jflundy on August 21, 2004 at 3:34 am

See a 1949 photo of yhe Apollo and other 125th St theaters by link below.

This is a photo of theaters.

Warren G. Harris
Warren G. Harris on April 3, 2004 at 5:15 pm

The Apollo claims the address of 253 West 125th Street at its website (www.apollotheater.com)…The theatre first opened in 1913 as Hurtig & Seamon’s Music Hall, and had George Keister as architect.
The Adamesque decor is rather plain, and it seems likely that the Apollo would never have been declared an architectural landmark without its global fame as a showcase and launching pad for black entertainers. Stars such as Ella Fitzgerald, Sarah Vaughan, and James Brown got their starts there by winning one of the Apollo’s legendary “Amateur Nights,” which started in 1935 and became a weekly tradition.

Warren G. Harris
Warren G. Harris on March 31, 2004 at 5:42 pm
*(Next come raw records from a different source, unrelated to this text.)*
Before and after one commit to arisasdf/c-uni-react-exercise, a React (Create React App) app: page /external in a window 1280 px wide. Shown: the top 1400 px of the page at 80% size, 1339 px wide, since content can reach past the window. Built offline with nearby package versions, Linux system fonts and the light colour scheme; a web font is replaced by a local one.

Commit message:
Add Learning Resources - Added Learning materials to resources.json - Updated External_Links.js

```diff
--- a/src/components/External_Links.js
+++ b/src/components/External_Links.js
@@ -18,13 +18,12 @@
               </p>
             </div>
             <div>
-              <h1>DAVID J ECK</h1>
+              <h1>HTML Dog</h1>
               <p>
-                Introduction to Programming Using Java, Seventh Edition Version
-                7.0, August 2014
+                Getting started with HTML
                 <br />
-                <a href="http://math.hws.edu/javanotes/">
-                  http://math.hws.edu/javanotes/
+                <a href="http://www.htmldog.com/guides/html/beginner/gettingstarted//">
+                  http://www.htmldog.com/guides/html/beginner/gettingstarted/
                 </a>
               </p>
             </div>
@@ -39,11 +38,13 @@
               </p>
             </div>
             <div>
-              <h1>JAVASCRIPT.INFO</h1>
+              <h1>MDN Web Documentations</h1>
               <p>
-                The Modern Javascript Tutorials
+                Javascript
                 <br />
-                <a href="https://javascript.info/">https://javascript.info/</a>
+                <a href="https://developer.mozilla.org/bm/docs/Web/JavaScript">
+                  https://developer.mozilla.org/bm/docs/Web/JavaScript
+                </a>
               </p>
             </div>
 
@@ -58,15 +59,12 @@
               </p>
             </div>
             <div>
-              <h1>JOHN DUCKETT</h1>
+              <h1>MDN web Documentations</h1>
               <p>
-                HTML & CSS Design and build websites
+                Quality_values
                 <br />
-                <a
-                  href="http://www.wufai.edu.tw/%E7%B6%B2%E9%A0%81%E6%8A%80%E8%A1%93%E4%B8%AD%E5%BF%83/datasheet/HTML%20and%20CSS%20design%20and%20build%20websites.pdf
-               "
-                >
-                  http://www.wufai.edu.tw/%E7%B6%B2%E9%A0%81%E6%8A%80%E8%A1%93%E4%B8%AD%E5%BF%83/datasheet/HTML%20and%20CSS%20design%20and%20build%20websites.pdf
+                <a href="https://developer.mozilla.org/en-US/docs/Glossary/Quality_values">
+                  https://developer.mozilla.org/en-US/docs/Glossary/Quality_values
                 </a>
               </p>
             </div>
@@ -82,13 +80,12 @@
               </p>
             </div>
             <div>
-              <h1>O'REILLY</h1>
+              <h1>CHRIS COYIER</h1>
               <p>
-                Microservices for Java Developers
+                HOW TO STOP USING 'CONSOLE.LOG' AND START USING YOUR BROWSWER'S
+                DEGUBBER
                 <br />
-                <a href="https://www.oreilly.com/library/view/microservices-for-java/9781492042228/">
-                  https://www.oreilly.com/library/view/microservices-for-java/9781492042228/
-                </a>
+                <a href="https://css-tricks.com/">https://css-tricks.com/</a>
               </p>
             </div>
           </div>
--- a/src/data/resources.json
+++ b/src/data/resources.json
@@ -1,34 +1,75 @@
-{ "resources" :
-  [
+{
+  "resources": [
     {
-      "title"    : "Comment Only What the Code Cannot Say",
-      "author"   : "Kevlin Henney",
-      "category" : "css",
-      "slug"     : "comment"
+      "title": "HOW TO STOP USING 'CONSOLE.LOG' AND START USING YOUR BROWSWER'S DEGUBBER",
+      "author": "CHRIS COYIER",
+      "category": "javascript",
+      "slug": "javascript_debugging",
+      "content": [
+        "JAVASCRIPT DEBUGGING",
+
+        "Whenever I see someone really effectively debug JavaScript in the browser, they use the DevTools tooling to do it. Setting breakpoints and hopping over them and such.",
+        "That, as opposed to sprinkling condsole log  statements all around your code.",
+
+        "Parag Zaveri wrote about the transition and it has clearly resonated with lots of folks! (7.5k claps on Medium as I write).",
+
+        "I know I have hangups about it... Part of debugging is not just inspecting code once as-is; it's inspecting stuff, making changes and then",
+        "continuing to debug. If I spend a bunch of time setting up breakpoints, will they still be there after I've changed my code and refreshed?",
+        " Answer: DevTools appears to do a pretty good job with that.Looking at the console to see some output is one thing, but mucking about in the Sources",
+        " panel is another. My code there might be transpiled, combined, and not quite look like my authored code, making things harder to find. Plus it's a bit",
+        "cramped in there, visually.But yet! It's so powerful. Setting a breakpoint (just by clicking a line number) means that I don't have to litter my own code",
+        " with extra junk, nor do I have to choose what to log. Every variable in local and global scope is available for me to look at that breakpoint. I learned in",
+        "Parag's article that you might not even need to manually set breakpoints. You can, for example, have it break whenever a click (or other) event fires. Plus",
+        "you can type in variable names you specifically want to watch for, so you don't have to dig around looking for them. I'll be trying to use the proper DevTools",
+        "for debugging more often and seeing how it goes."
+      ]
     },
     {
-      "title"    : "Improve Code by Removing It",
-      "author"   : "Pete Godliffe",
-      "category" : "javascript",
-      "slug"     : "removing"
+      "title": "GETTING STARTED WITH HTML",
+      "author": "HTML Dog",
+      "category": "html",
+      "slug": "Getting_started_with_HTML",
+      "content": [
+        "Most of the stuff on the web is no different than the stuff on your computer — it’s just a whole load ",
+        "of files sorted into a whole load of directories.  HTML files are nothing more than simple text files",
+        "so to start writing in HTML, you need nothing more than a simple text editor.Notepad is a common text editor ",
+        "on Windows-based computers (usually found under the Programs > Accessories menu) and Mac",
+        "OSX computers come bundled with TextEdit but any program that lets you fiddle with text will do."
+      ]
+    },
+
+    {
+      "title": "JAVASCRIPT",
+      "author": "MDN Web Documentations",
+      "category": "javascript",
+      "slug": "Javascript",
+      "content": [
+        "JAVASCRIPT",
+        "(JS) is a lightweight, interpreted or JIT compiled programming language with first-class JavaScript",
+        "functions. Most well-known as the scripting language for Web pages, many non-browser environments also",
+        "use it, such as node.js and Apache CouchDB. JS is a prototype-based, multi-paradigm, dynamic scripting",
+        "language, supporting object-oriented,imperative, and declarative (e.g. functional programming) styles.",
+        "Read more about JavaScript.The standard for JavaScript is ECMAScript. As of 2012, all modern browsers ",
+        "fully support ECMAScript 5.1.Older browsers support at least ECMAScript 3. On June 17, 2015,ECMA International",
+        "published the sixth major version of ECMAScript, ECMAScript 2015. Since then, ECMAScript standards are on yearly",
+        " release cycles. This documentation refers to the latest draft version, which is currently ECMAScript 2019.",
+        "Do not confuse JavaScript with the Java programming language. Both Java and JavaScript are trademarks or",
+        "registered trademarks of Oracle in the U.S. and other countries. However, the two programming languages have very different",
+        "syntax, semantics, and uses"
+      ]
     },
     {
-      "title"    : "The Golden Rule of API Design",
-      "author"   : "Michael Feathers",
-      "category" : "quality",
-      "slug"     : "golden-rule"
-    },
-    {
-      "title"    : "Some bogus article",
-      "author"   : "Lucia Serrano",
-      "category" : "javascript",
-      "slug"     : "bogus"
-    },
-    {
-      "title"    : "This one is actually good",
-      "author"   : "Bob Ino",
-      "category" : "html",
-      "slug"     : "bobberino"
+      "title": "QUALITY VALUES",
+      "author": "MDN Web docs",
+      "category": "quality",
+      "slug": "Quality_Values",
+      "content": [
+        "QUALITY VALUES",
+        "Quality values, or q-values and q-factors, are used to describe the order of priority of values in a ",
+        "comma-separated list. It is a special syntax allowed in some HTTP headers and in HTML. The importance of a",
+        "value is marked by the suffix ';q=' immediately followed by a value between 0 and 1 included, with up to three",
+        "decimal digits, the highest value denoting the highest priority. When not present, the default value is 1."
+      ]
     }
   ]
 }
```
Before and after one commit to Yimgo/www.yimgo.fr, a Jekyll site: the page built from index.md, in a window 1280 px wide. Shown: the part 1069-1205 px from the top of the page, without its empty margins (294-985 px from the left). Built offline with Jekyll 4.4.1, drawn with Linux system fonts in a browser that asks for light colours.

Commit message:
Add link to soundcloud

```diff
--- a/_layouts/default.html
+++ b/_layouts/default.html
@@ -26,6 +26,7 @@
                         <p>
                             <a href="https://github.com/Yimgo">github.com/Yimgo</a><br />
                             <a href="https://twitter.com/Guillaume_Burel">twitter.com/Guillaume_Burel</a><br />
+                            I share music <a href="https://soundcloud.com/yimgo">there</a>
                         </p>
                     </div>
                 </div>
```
This is one of the most famous theatres in the world, the “live” musical mecca of Harlem for seven or eight decades and still operating, according to a big story in the March 30, 2004 issue of The New York Times, page E1. But I don’t know why the Apollo is listed at “Cinema Treasures,” because it was never a movie house. It originally housed burlesque and then switched to vaudeville during the Depression. Admittedly, movies were sometimes shown to fill time between the stage shows, but they were short “B” features and usually not even mentioned in the Apollo’s advertising. Some were so terrible that I think that they were deliberately chosen to empty the house before the next stage show started.

Warren G. Harris
Warren G. Harris on February 26, 2004 at 5:40 pm

The Lower East Side Apollo was a 1,788-seat independent theatre near bustling Delancey Street that Loew’s took over in the 1930s and ran for about ten years before closing it as a substantial loser. I don’t think it ever re-opened under another management. Several years ago, I tried to find the Apollo but couldn’t. It has either been demolished or converted beyond recognition as a theatre.

RedDawg on February 26, 2004 at 3:39 pm

I erred in noting that WurliTzer Opus #1419 was installed in the 125th Street Apollo theatre. It was actually installed in a different Apollo theatre at 126 Clinton Street, NYC. There is likewise no information on the status of this theatre that I can find.

William on November 14, 2003 at 11:43 pm

The address above is wrong it should read 263 W. 125th Street.

RedDawg on October 27, 2003 at 1:49 am

This theatre once contained WurliTzer theatre organ Opus #1419, installed in 1926 and removed c. 196?. Most of this organ has been preserved and it is hoped will eventually be installed into Baltimore’s Parkway Theatre. (See www.parkwaytheatre.com))